Revision tracking records

■ ■ ■ ■

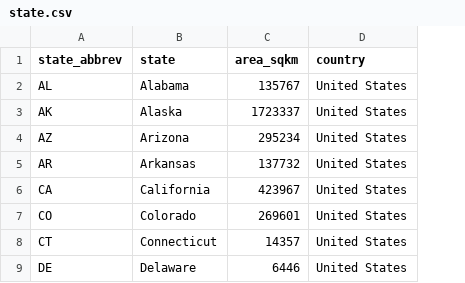
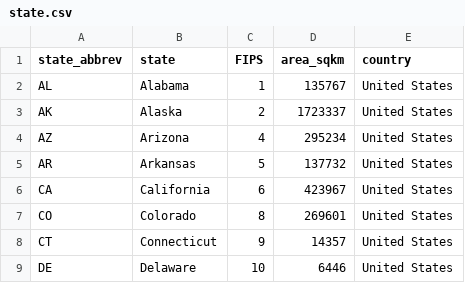
Before and after one commit to gwroth89/meteorite-ml-project, a CSV file: Resources/state.csv, drawn as a sheet; only a part is shown; the diff names each change by its address in the sheet, - before the commit and + after, or states it on an @@ line.

Commit message:
update DB_CSV_Create.ipynb, meteorite_main.csv, landcover.csv, state.csv, and meteorite_ml_chris.ipynb

```diff
--- a/Resources/state.csv
+++ b/Resources/state.csv
+column C (FIPS), rows 2-9: 1 | 2 | 4 | 5 | 6 | 8 | 9 | 10
```
Also changed, not shown: 4 other files.
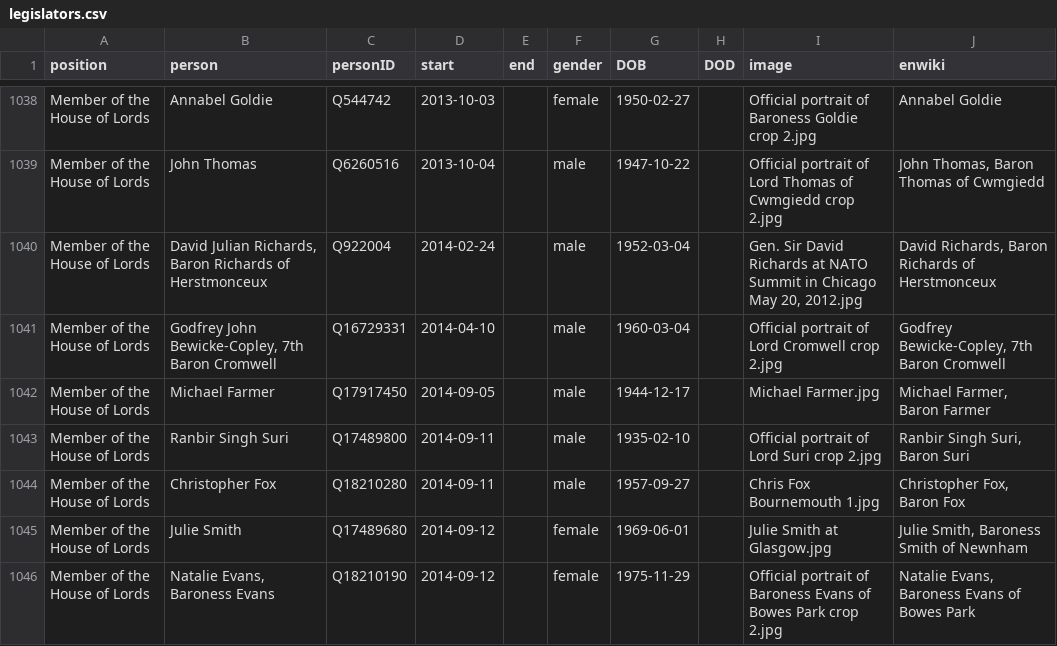
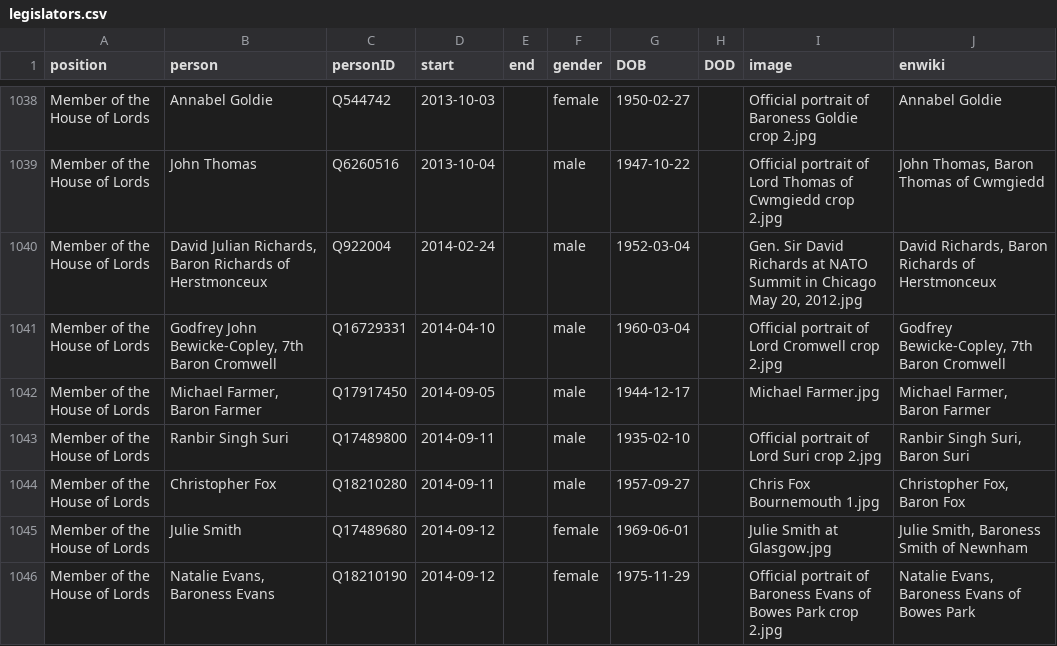
Before and after one commit to every-politician-scrapers/united-kingdom-cabinet, a CSV file: html/legislators.csv, drawn as a sheet; only a part is shown, gaps mark what is left out.

```diff
--- a/html/legislators.csv
+++ b/html/legislators.csv
@@ -1041,3 +1041,3 @@ Member of the House of Lords,"David Julian Richards, Baron Richards of Herstmonc
 Member of the House of Lords,"Godfrey John Bewicke-Copley, 7th Baron Cromwell",Q16729331,2014-04-10,,male,1960-03-04,,Official portrait of Lord Cromwell crop 2.jpg,"Godfrey Bewicke-Copley, 7th Baron Cromwell"
-Member of the House of Lords,Michael Farmer,Q17917450,2014-09-05,,male,1944-12-17,,Michael Farmer.jpg,"Michael Farmer, Baron Farmer"
+Member of the House of Lords,"Michael Farmer, Baron Farmer",Q17917450,2014-09-05,,male,1944-12-17,,Michael Farmer.jpg,"Michael Farmer, Baron Farmer"
 Member of the House of Lords,Ranbir Singh Suri,Q17489800,2014-09-11,,male,1935-02-10,,Official portrait of Lord Suri crop 2.jpg,"Ranbir Singh Suri, Baron Suri"
```
Also changed, not shown: html/family.csv.
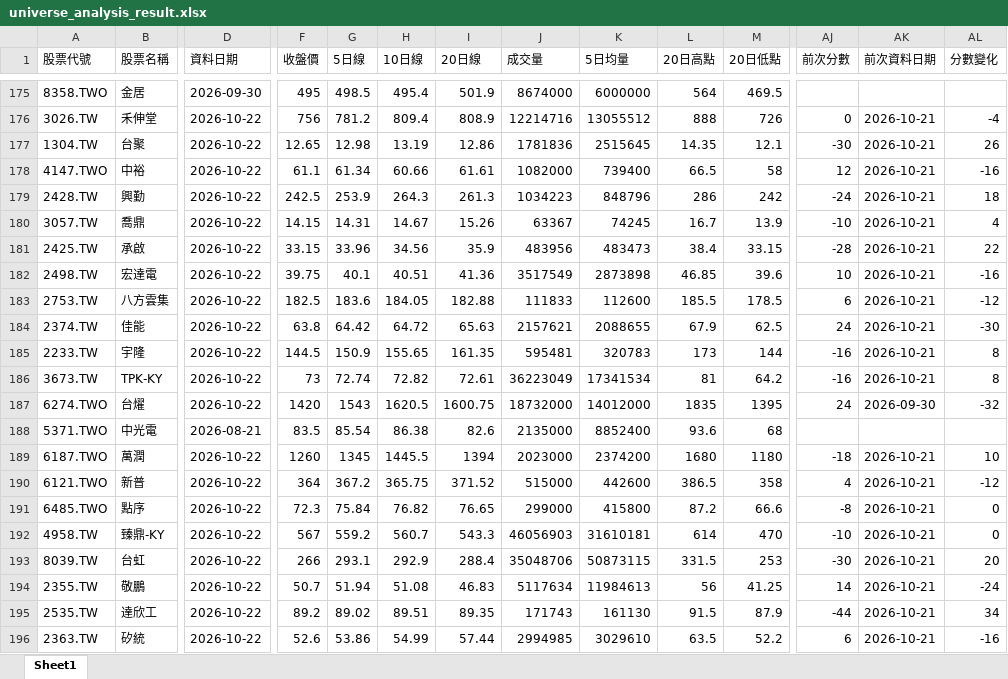
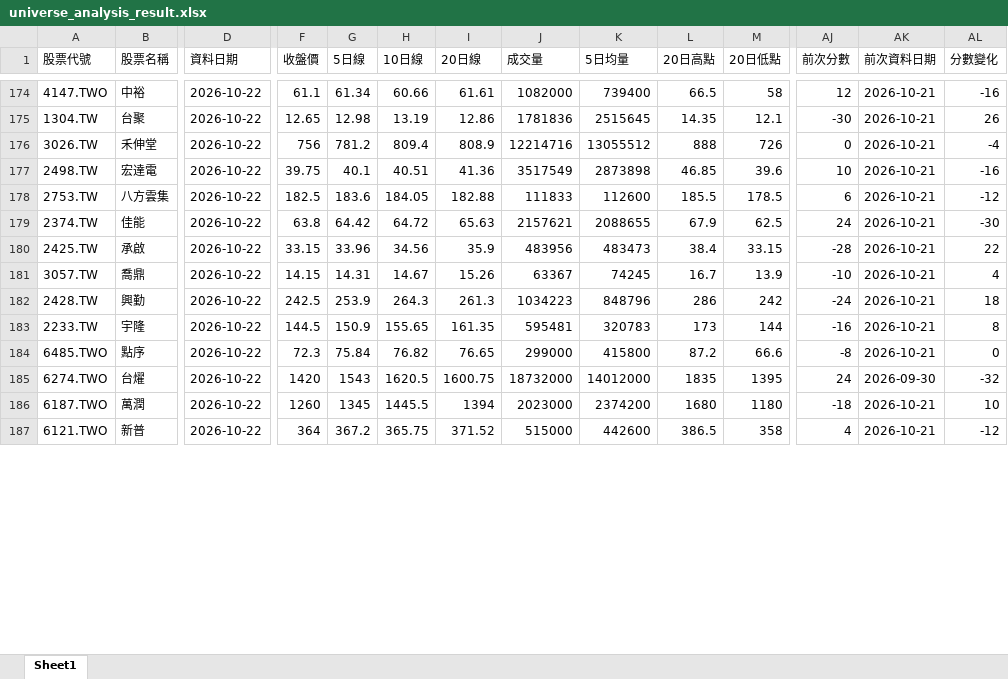
Before and after one commit to Ssophy-808/DeepTrend, an Excel workbook: output/universe_analysis_result.xlsx, sheet Sheet1, drawn as a sheet; only a part is shown, gaps mark what is left out; values as stored, in another font and other column widths than the file's, no borders; removed rows and columns are numbered as before the commit, all else as after; rows hold the shown columns only; the diff covers the shown part only; the diff names each change by its address in the sheet, - before the commit and + after, or states it on an @@ line.

```diff
--- a/output/universe_analysis_result.xlsx (sheet Sheet1)
+++ b/output/universe_analysis_result.xlsx (sheet Sheet1)
-A174 (股票代號): 8358.TWO
+A174 (股票代號): 4147.TWO
-B174 (股票名稱): 金居
+B174 (股票名稱): 中裕
-D174 (資料日期): 2026-09-30
+D174 (資料日期): 2026-10-22
-F174 (收盤價): 495
+F174 (收盤價): 61.1
-G174 (5日線): 498.5
+G174 (5日線): 61.34
-H174 (10日線): 495.4
+H174 (10日線): 60.66
-I174 (20日線): 501.9
+I174 (20日線): 61.61
-J174 (成交量): 8674000
+J174 (成交量): 1082000
-K174 (5日均量): 6000000
+K174 (5日均量): 739400
-L174 (20日高點): 564
+L174 (20日高點): 66.5
-M174 (20日低點): 469.5
+M174 (20日低點): 58
-AJ174 (前次分數): (empty)
+AJ174 (前次分數): 12
-AK174 (前次資料日期): (empty)
+AK174 (前次資料日期): 2026-10-21
-AL174 (分數變化): (empty)
+AL174 (分數變化): -16
@@ row 177 moved to row 175: 1304.TW @@
-row 178: 4147.TWO | 中裕 | 2026-10-22 | 61.1 | 61.34 | 60.66 | 61.61 | 1082000 | 739400 | 66.5 | 58 | 12 | 2026-10-21 | -16
@@ row 181 moved to row 180: 2425.TW @@
@@ row 180 moved to row 181: 3057.TW @@
@@ row 179 moved to row 182: 2428.TW @@
-row 186: 3673.TW | TPK-KY | 2026-10-22 | 73 | 72.74 | 72.82 | 72.61 | 36223049 | 17341534 | 81 | 64.2 | -16 | 2026-10-21 | 8
@@ row 191 moved to row 184: 6485.TWO @@
@@ row 192 moved to row 194: 4958.TW @@
@@ row 193 moved to row 199: 8039.TW @@
@@ row 194 moved to row 197: 2355.TW @@
@@ row 195 moved to row 192: 2535.TW @@
@@ row 196 moved to row 195: 2363.TW @@
```
Also changed, not shown: 3 added rows, 1 removed row, 208 moved rows and 4 edited cells elsewhere in this sheet, output/stock_analysis_result.xlsx, 2 other files.
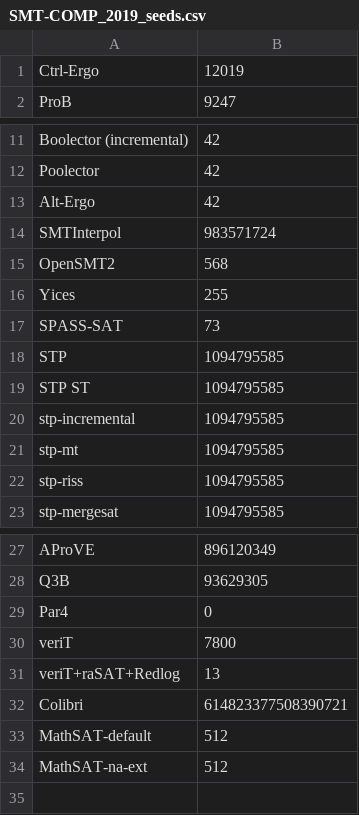
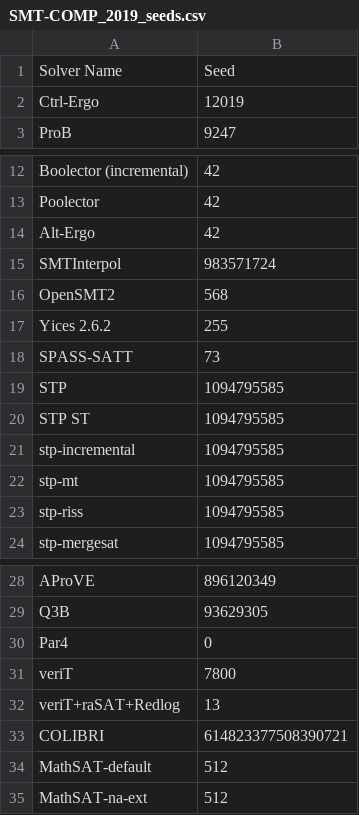
Before and after one commit to SMT-COMP/smt-comp, a CSV file: 2019/registration/SMT-COMP_2019_seeds.csv, drawn as a sheet; only a part is shown, gaps mark what is left out.

```diff
--- a/2019/registration/SMT-COMP_2019_seeds.csv
+++ b/2019/registration/SMT-COMP_2019_seeds.csv
@@ -1 +1,2 @@
+Solver Name,Seed
 Ctrl-Ergo,12019
@@ -15,4 +16,4 @@ SMTInterpol,983571724
 OpenSMT2,568
-Yices,255
-SPASS-SAT,73
+Yices 2.6.2,255
+SPASS-SATT,73
 STP,1094795585
@@ -31,3 +32,3 @@ veriT,7800
 veriT+raSAT+Redlog,13
-Colibri,614823377508390721
+COLIBRI,614823377508390721
 MathSAT-default,512
```
Also changed, not shown: 2 other files.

■ ■ ■ ■

Description of the task
Type the records out again in full, exactly, with each picture omitted.

Exercise solution
Before and after one commit to gwroth89/meteorite-ml-project, a CSV file: Resources/state.csv, drawn as a sheet; only a part is shown; the diff names each change by its address in the sheet, - before the commit and + after, or states it on an @@ line.

Commit message:
update DB_CSV_Create.ipynb, meteorite_main.csv, landcover.csv, state.csv, and meteorite_ml_chris.ipynb

```diff
--- a/Resources/state.csv
+++ b/Resources/state.csv
+column C (FIPS), rows 2-9: 1 | 2 | 4 | 5 | 6 | 8 | 9 | 10
```
Also changed, not shown: 4 other files.
Before and after one commit to every-politician-scrapers/united-kingdom-cabinet, a CSV file: html/legislators.csv, drawn as a sheet; only a part is shown, gaps mark what is left out.

```diff
--- a/html/legislators.csv
+++ b/html/legislators.csv
@@ -1041,3 +1041,3 @@ Member of the House of Lords,"David Julian Richards, Baron Richards of Herstmonc
 Member of the House of Lords,"Godfrey John Bewicke-Copley, 7th Baron Cromwell",Q16729331,2014-04-10,,male,1960-03-04,,Official portrait of Lord Cromwell crop 2.jpg,"Godfrey Bewicke-Copley, 7th Baron Cromwell"
-Member of the House of Lords,Michael Farmer,Q17917450,2014-09-05,,male,1944-12-17,,Michael Farmer.jpg,"Michael Farmer, Baron Farmer"
+Member of the House of Lords,"Michael Farmer, Baron Farmer",Q17917450,2014-09-05,,male,1944-12-17,,Michael Farmer.jpg,"Michael Farmer, Baron Farmer"
 Member of the House of Lords,Ranbir Singh Suri,Q17489800,2014-09-11,,male,1935-02-10,,Official portrait of Lord Suri crop 2.jpg,"Ranbir Singh Suri, Baron Suri"
```
Also changed, not shown: html/family.csv.
Before and after one commit to Ssophy-808/DeepTrend, an Excel workbook: output/universe_analysis_result.xlsx, sheet Sheet1, drawn as a sheet; only a part is shown, gaps mark what is left out; values as stored, in another font and other column widths than the file's, no borders; removed rows and columns are numbered as before the commit, all else as after; rows hold the shown columns only; the diff covers the shown part only; the diff names each change by its address in the sheet, - before the commit and + after, or states it on an @@ line.

```diff
--- a/output/universe_analysis_result.xlsx (sheet Sheet1)
+++ b/output/universe_analysis_result.xlsx (sheet Sheet1)
-A174 (股票代號): 8358.TWO
+A174 (股票代號): 4147.TWO
-B174 (股票名稱): 金居
+B174 (股票名稱): 中裕
-D174 (資料日期): 2026-09-30
+D174 (資料日期): 2026-10-22
-F174 (收盤價): 495
+F174 (收盤價): 61.1
-G174 (5日線): 498.5
+G174 (5日線): 61.34
-H174 (10日線): 495.4
+H174 (10日線): 60.66
-I174 (20日線): 501.9
+I174 (20日線): 61.61
-J174 (成交量): 8674000
+J174 (成交量): 1082000
-K174 (5日均量): 6000000
+K174 (5日均量): 739400
-L174 (20日高點): 564
+L174 (20日高點): 66.5
-M174 (20日低點): 469.5
+M174 (20日低點): 58
-AJ174 (前次分數): (empty)
+AJ174 (前次分數): 12
-AK174 (前次資料日期): (empty)
+AK174 (前次資料日期): 2026-10-21
-AL174 (分數變化): (empty)
+AL174 (分數變化): -16
@@ row 177 moved to row 175: 1304.TW @@
-row 178: 4147.TWO | 中裕 | 2026-10-22 | 61.1 | 61.34 | 60.66 | 61.61 | 1082000 | 739400 | 66.5 | 58 | 12 | 2026-10-21 | -16
@@ row 181 moved to row 180: 2425.TW @@
@@ row 180 moved to row 181: 3057.TW @@
@@ row 179 moved to row 182: 2428.TW @@
-row 186: 3673.TW | TPK-KY | 2026-10-22 | 73 | 72.74 | 72.82 | 72.61 | 36223049 | 17341534 | 81 | 64.2 | -16 | 2026-10-21 | 8
@@ row 191 moved to row 184: 6485.TWO @@
@@ row 192 moved to row 194: 4958.TW @@
@@ row 193 moved to row 199: 8039.TW @@
@@ row 194 moved to row 197: 2355.TW @@
@@ row 195 moved to row 192: 2535.TW @@
@@ row 196 moved to row 195: 2363.TW @@
```
Also changed, not shown: 3 added rows, 1 removed row, 208 moved rows and 4 edited cells elsewhere in this sheet, output/stock_analysis_result.xlsx, 2 other files.
Before and after one commit to SMT-COMP/smt-comp, a CSV file: 2019/registration/SMT-COMP_2019_seeds.csv, drawn as a sheet; only a part is shown, gaps mark what is left out.

```diff
--- a/2019/registration/SMT-COMP_2019_seeds.csv
+++ b/2019/registration/SMT-COMP_2019_seeds.csv
@@ -1 +1,2 @@
+Solver Name,Seed
 Ctrl-Ergo,12019
@@ -15,4 +16,4 @@ SMTInterpol,983571724
 OpenSMT2,568
-Yices,255
-SPASS-SAT,73
+Yices 2.6.2,255
+SPASS-SATT,73
 STP,1094795585
@@ -31,3 +32,3 @@ veriT,7800
 veriT+raSAT+Redlog,13
-Colibri,614823377508390721
+COLIBRI,614823377508390721
 MathSAT-default,512
```
Also changed, not shown: 2 other files.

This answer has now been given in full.